* TASK BRIEF *
Omit the pictures, then write out every entry exactly as it reads.

* INFORMATION *
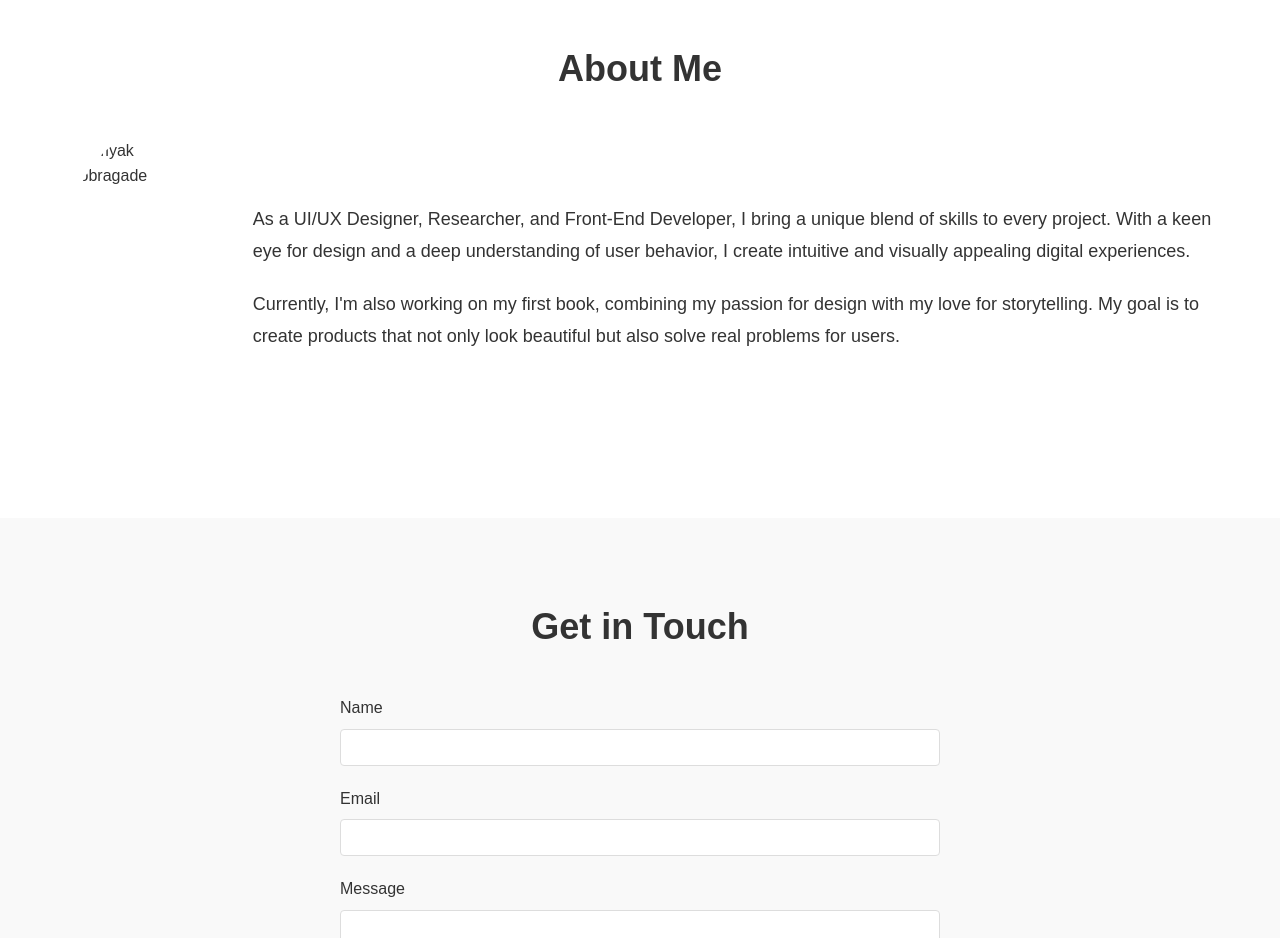
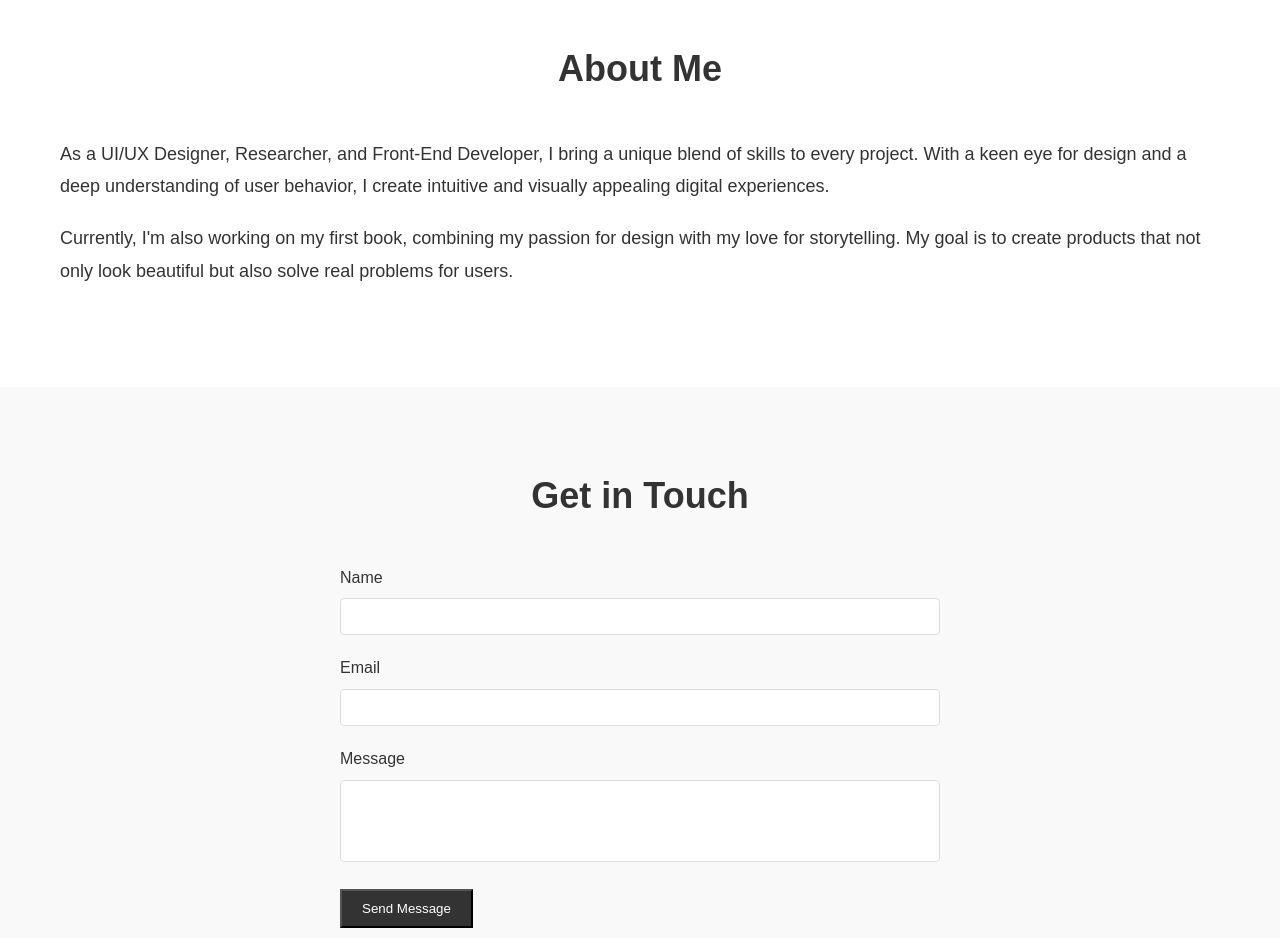
Before and after one commit to Phoenix-Sam/Potfolio, a plain HTML site: page index.html in a window 1280 px wide. Shown: the part 840-1778 px from the top of the page. Drawn offline with Linux system fonts and the light colour scheme.

Commit message:
Update index.html

```diff
--- a/index.html
+++ b/index.html
@@ -34,7 +34,6 @@
       <div class="container about-content">
         <h2>About Me</h2>
         <div class="about-section">
-          <img src="placeholder.svg" alt="Samyak Khobragade" class="about-image">
           <div class="about-text">
             <p>As a UI/UX Designer, Researcher, and Front-End Developer, I bring a unique blend of skills to every project. With a keen eye for design and a deep understanding of user behavior, I create intuitive and visually appealing digital experiences.</p>
             <p>Currently, I'm also working on my first book, combining my passion for design with my love for storytelling. My goal is to create products that not only look beautiful but also solve real problems for users.</p>
```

* RESULT *
Before and after one commit to Phoenix-Sam/Potfolio, a plain HTML site: page index.html in a window 1280 px wide. Shown: the part 840-1778 px from the top of the page. Drawn offline with Linux system fonts and the light colour scheme.

Commit message:
Update index.html

```diff
--- a/index.html
+++ b/index.html
@@ -34,7 +34,6 @@
       <div class="container about-content">
         <h2>About Me</h2>
         <div class="about-section">
-          <img src="placeholder.svg" alt="Samyak Khobragade" class="about-image">
           <div class="about-text">
             <p>As a UI/UX Designer, Researcher, and Front-End Developer, I bring a unique blend of skills to every project. With a keen eye for design and a deep understanding of user behavior, I create intuitive and visually appealing digital experiences.</p>
             <p>Currently, I'm also working on my first book, combining my passion for design with my love for storytelling. My goal is to create products that not only look beautiful but also solve real problems for users.</p>
```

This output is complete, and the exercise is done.